This month has been an extremely busy one for me, consequently I haven’t been doing much blogging at all. Instead I’ve been involved in organising several science related events.
On August 18th, Christchurch Polytechnic Institute of Technology (CPIT) hosted “A Soupcon of Science: Creativity at the Interface of Chemistry and Cuisine” a lecture with demonstrations by Associate Professor Kent Kirshenbaum of New York University. During this event Kent, with the help of his colleague Anne McBride whipped up (literally) a saponin based dessert foam which could also be used as a cleaning agent! He also described the creation of a vegan pavlova, stretchy ice cream and mango caviar. The audience of over 100 people were very impressed with the presentation. The event was sponsored by the New Zealand Institute of Chemistry as part of celebrations of the International Year of Chemistry.
Kent is a founding member of the Experimental Cuisine Collective, a group of scientists, chefs, food enthusiasts and others who collaborate at the interface of cuisine and science, developing novel new techniques and food creations. Given the interest shown at the evening I’m hoping it may be possible to set up a similar collective here in Christchurch.
Kent’s presentation was followed by a degustation meal at Visions, CPIT’s on site restaurant. Diners were treated to a range of creative dishes, although the parmesan flavoured ice cream was a little too novel for many diners. Still an excellent evening was had by all.
Less than a week later, I was doing the introductions at “The Chemistry of Fireworks” a lecture with demonstrations of various fireworks techniques. The speaker was Anthony Lealand of Firework Professionals Ltd. With over 35 year of experience in pyrotechnics Anthony wowed the audience of over 300 people at the University of Canterbury with the fascinating history and chemistry of fireworks as well as some rather spectacular indoor demonstrations.
And this last weekend, was spent helping organise the NZ Skeptics Conference at the University of Canterbury. This year we had a good range of speakers – Dr Mark Quigley from the University of Canterbury provided an interesting account of how the public perception of scientists had changed through out the quakes as well as explaining some of the science of earthquakes. Clinical psychologist, Mark Ottley, described the application of science to morality, while Dr Simon Pollard from Canterbury Museum gave a fascinating talk on the various aspects of human mortality.
Visiting speakers from Australia, Dr Martin Bridgstock and Kylie Sturgess described how skepticism was going across “the ditch” and how technology (websites, podcasts, vodcasts etc) is providing new fora for skeptical viewpoints.
My own contribution was a talk on how an understanding of chemistry can help challenge certain areas of pseudoscience, while fellow sciblogger Alison Campbell presented an thought provoking talk on how critical examination of pseudoscience can be actually be used to teach the scientific method.

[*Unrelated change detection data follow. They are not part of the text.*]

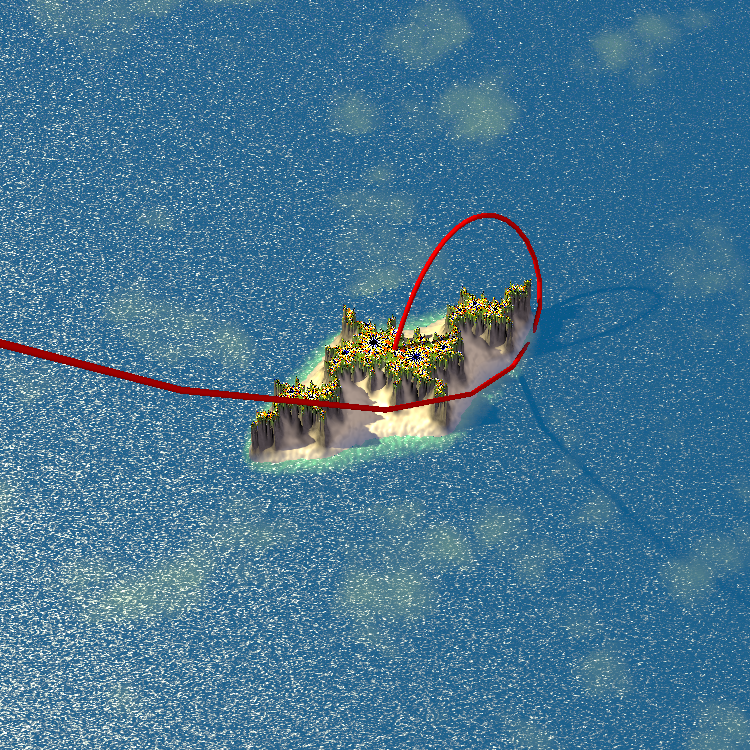
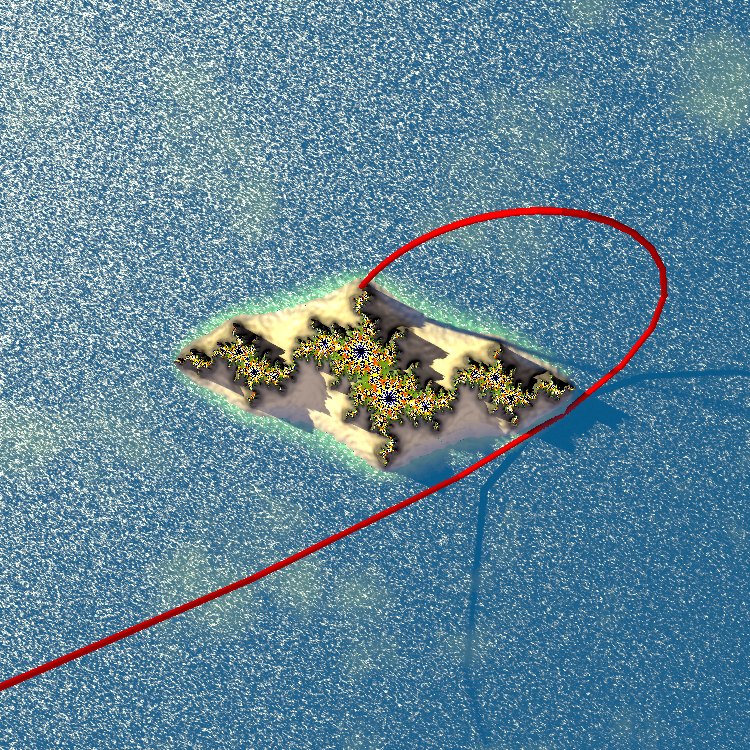
committed changes

diff --git a/povraydemo-setup2.rb b/povraydemo-setup2.rb
@@ -41,7 +41,7 @@ AWS.config(config)
 
 # CREATE JULIA ISLE QUEUE
 sqs = AWS::SQS.new
-queue = sqs.queues.create("JuliaIsleQueue", :visibility_timeout=>300)
+queue = sqs.queues.create("JuliaIsleQueue", :visibility_timeout=>600)
 puts "Created JuliaIsleQueue"
 pp sqs.queues.collect(&:url)
 
@@ -51,12 +51,22 @@ pp sqs.queues.collect(&:url)
 ###########
 
 # spline control points
-cx = [-1.5,  2.0, 0.5,  0.0018328]
-cy = [ 2.5, -3.0,  2.5,  0.2501]
-cz = [-1.0,  0.25,  0.0,  0.002515]
+#cx = [-1.5,  2.0, 0.5,  0.0018328]
+#cy = [ 2.5, -3.0,  2.5,  0.2501]
+#cz = [-1.0,  0.25,  0.0,  0.002515]
+
+# to the center
+#cx = [-1.5,  2.5, 0.5,  0.0018328]
+#cy = [ 2.5, -4.2,  5,  0.2501]
+#cz = [-1.0,  0.25,  0.75,  0.002515]
+
+# to an edge point
+cx = [-1.5,  2.5,  0.5,  -0.046018]
+cy = [ 2.5, -4.2,  5,     0.250001]
+cz = [-1.0,  0.15, 0.75,  0.300010]
 
 # iterate through frames
-duration   = 10 # seconds
+duration   = 20 # seconds
 fps        = 30
 num_frames = (duration * fps).ceil #returns Integer ceiling
 
@@ -75,7 +85,7 @@ for f in 0..num_frames
     t = Float(f)/num_frames
   elsif spacing == "exponential" then
     fration = Float(f)/num_frames
-    final_fraction = Float(0.001)
+    final_fraction = Float(0.0001)
     scale_factor = final_fraction**(1.0/(num_frames-1))
     t = 1-scale_factor**(f-1)
   end
@@ -93,9 +103,11 @@ loc_x = Array.new
 loc_y = Array.new
 loc_z = Array.new
 
-for f in 0..num_frames-1
+for f in 1..num_frames
   location_text = "<#{px[f]},#{py[f]},#{pz[f]}>"
-  lookat_text =   "<#{px[f+1]},#{py[f+1]},#{pz[f+1]}>"
+#  lookat_text =   "<#{px[f]-px[f-1]},#{py[f]-py[f-1]},#{pz[f]-pz[f-1]}>"
+#  lookat_text = "<0.0018328,0.2501,0.002515>"
+  lookat_text = "<-0.046018,0.25,0.30001>"
 
   num_zeros = "#{num_frames}".length - "#{f}".length
   frame_num_text = "0"*num_zeros + "#{f}"

diff --git a/pathmaker/povraydemo-create-path-file.rb b/pathmaker/povraydemo-create-path-file.rb
@@ -14,17 +14,12 @@ end
 puts @opts.inspect
 
 # spline control points
-#cx = [-1.5, 1.5,  1.5,  0.0018328]
-cx = [-1.5,  2.0, 0.5,  0.0018328]
-#cy = [ 2.5,  0.25, 0.25, 0.2501]
-cy = [ 2.5, -3.0,  2.5,  0.2501]
-#cz = [-1.0, -1.0,  1.0,  0.002515]
-cz = [-1.0,  0.25,  0.0,  0.002515]
-
-#loc_x_f =  0.0018328
-#loc_y_f =  0.2501
-#loc_z_f =  0.002515
-
+#cx = [-1.5,  2.5, 0.5,  0.0018328]
+#cy = [ 2.5, -4.2,  5,  0.2501]
+#cz = [-1.0,  0.25,  0.75,  0.002515]
+cx = [-1.5,  2.5,  0.5,  -0.046018]
+cy = [ 2.5, -4.2,  5,     0.2500001]
+cz = [-1.0,  0.15, 0.75,  0.300010]
 
 # iterate through frames
 duration   = 2 # seconds

diff --git a/povraydemo-monitor.rb b/povraydemo-monitor.rb
@@ -101,4 +101,11 @@ o.write(:file => movie_file_name)
 puts "To see the movie, visit this URL:"
 puts o.url_for(:read)
 
+puts "Press 'D' to delete to delete all frame*.png files; press any other key to exit."
+c = $stdin.getc
+
+if c == 'D' then
+  `rm -v frame*.png`
+end
+
 puts "********** DONE! **********"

As well as the formal talks the breaks and meal sessions were invaluable for swapping stories and making contacts with other skeptically minded people, including another Sciblogger, Siouxsie Wiles. And the collective sigh when it was announced that Ken Ring had made yet another “prediction” was most amusing.
All in all it has been a busy but very satisfying month.